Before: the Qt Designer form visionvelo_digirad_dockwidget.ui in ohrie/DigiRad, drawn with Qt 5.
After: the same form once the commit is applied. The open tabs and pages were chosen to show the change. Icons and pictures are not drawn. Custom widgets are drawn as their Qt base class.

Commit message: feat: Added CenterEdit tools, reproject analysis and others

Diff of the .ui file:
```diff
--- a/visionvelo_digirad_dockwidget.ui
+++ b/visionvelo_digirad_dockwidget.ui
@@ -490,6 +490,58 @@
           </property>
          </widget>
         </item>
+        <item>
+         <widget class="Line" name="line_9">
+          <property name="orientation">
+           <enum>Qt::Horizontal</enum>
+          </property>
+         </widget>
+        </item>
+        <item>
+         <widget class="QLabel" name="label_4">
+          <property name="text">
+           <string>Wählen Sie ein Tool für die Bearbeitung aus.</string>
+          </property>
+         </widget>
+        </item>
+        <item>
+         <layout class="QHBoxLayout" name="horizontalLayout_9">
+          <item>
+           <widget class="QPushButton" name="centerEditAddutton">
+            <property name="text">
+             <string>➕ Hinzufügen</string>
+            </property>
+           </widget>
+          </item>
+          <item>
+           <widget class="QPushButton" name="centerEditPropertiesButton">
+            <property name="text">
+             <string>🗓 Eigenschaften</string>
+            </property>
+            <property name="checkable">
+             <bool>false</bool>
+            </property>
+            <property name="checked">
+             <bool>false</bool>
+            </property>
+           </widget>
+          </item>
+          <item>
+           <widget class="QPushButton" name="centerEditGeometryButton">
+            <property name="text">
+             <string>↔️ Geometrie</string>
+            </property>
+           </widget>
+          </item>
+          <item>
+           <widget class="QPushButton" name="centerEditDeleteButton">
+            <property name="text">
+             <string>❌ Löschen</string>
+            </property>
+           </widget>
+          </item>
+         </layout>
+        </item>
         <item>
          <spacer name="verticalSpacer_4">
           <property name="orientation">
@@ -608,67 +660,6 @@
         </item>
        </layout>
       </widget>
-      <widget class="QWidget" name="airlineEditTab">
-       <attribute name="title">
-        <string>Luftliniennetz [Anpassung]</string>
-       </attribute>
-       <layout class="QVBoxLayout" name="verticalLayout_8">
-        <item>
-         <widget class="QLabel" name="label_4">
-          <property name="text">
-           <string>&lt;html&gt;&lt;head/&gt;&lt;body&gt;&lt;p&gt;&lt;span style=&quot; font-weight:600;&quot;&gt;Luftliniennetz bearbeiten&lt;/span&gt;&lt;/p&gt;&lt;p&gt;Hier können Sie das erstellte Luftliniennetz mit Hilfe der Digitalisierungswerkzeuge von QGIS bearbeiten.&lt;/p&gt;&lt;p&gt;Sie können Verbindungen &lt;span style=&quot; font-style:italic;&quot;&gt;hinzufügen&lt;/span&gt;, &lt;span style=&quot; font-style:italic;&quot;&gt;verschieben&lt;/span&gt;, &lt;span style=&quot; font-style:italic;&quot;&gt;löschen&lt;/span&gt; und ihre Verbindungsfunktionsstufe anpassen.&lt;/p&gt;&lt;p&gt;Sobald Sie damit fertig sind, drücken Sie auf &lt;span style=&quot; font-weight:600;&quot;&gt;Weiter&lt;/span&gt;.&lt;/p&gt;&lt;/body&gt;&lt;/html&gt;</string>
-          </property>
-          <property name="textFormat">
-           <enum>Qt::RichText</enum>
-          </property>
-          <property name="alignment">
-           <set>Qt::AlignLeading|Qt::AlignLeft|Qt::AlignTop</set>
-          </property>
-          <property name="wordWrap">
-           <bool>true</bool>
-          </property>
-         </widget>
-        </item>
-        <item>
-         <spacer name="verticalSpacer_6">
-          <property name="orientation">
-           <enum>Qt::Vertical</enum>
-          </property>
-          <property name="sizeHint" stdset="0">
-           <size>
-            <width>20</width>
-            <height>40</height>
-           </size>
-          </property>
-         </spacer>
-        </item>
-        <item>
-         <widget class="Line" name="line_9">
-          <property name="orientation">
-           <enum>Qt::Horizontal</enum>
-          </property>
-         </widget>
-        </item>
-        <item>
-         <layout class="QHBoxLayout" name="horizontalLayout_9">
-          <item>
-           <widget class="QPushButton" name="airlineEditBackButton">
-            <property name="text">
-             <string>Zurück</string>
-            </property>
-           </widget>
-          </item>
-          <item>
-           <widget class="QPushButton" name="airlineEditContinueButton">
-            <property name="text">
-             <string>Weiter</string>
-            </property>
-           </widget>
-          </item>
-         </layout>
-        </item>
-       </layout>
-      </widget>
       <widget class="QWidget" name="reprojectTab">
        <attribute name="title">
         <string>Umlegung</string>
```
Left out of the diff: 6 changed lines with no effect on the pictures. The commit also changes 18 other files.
::::
- _WHAT THE EXERCISE ASKS_:
Word for word, copy out the records.

- _RESULT OF THE EXERCISE_:
Before: the Qt Designer form visionvelo_digirad_dockwidget.ui in ohrie/DigiRad, drawn with Qt 5.
After: the same form once the commit is applied. The open tabs and pages were chosen to show the change. Icons and pictures are not drawn. Custom widgets are drawn as their Qt base class.

Commit message: feat: Added CenterEdit tools, reproject analysis and others

Diff of the .ui file:
```diff
--- a/visionvelo_digirad_dockwidget.ui
+++ b/visionvelo_digirad_dockwidget.ui
@@ -490,6 +490,58 @@
           </property>
          </widget>
         </item>
+        <item>
+         <widget class="Line" name="line_9">
+          <property name="orientation">
+           <enum>Qt::Horizontal</enum>
+          </property>
+         </widget>
+        </item>
+        <item>
+         <widget class="QLabel" name="label_4">
+          <property name="text">
+           <string>Wählen Sie ein Tool für die Bearbeitung aus.</string>
+          </property>
+         </widget>
+        </item>
+        <item>
+         <layout class="QHBoxLayout" name="horizontalLayout_9">
+          <item>
+           <widget class="QPushButton" name="centerEditAddutton">
+            <property name="text">
+             <string>➕ Hinzufügen</string>
+            </property>
+           </widget>
+          </item>
+          <item>
+           <widget class="QPushButton" name="centerEditPropertiesButton">
+            <property name="text">
+             <string>🗓 Eigenschaften</string>
+            </property>
+            <property name="checkable">
+             <bool>false</bool>
+            </property>
+            <property name="checked">
+             <bool>false</bool>
+            </property>
+           </widget>
+          </item>
+          <item>
+           <widget class="QPushButton" name="centerEditGeometryButton">
+            <property name="text">
+             <string>↔️ Geometrie</string>
+            </property>
+           </widget>
+          </item>
+          <item>
+           <widget class="QPushButton" name="centerEditDeleteButton">
+            <property name="text">
+             <string>❌ Löschen</string>
+            </property>
+           </widget>
+          </item>
+         </layout>
+        </item>
         <item>
          <spacer name="verticalSpacer_4">
           <property name="orientation">
@@ -608,67 +660,6 @@
         </item>
        </layout>
       </widget>
-      <widget class="QWidget" name="airlineEditTab">
-       <attribute name="title">
-        <string>Luftliniennetz [Anpassung]</string>
-       </attribute>
-       <layout class="QVBoxLayout" name="verticalLayout_8">
-        <item>
-         <widget class="QLabel" name="label_4">
-          <property name="text">
-           <string>&lt;html&gt;&lt;head/&gt;&lt;body&gt;&lt;p&gt;&lt;span style=&quot; font-weight:600;&quot;&gt;Luftliniennetz bearbeiten&lt;/span&gt;&lt;/p&gt;&lt;p&gt;Hier können Sie das erstellte Luftliniennetz mit Hilfe der Digitalisierungswerkzeuge von QGIS bearbeiten.&lt;/p&gt;&lt;p&gt;Sie können Verbindungen &lt;span style=&quot; font-style:italic;&quot;&gt;hinzufügen&lt;/span&gt;, &lt;span style=&quot; font-style:italic;&quot;&gt;verschieben&lt;/span&gt;, &lt;span style=&quot; font-style:italic;&quot;&gt;löschen&lt;/span&gt; und ihre Verbindungsfunktionsstufe anpassen.&lt;/p&gt;&lt;p&gt;Sobald Sie damit fertig sind, drücken Sie auf &lt;span style=&quot; font-weight:600;&quot;&gt;Weiter&lt;/span&gt;.&lt;/p&gt;&lt;/body&gt;&lt;/html&gt;</string>
-          </property>
-          <property name="textFormat">
-           <enum>Qt::RichText</enum>
-          </property>
-          <property name="alignment">
-           <set>Qt::AlignLeading|Qt::AlignLeft|Qt::AlignTop</set>
-          </property>
-          <property name="wordWrap">
-           <bool>true</bool>
-          </property>
-         </widget>
-        </item>
-        <item>
-         <spacer name="verticalSpacer_6">
-          <property name="orientation">
-           <enum>Qt::Vertical</enum>
-          </property>
-          <property name="sizeHint" stdset="0">
-           <size>
-            <width>20</width>
-            <height>40</height>
-           </size>
-          </property>
-         </spacer>
-        </item>
-        <item>
-         <widget class="Line" name="line_9">
-          <property name="orientation">
-           <enum>Qt::Horizontal</enum>
-          </property>
-         </widget>
-        </item>
-        <item>
-         <layout class="QHBoxLayout" name="horizontalLayout_9">
-          <item>
-           <widget class="QPushButton" name="airlineEditBackButton">
-            <property name="text">
-             <string>Zurück</string>
-            </property>
-           </widget>
-          </item>
-          <item>
-           <widget class="QPushButton" name="airlineEditContinueButton">
-            <property name="text">
-             <string>Weiter</string>
-            </property>
-           </widget>
-          </item>
-         </layout>
-        </item>
-       </layout>
-      </widget>
       <widget class="QWidget" name="reprojectTab">
        <attribute name="title">
         <string>Umlegung</string>
```
Left out of the diff: 6 changed lines with no effect on the pictures. The commit also changes 18 other files.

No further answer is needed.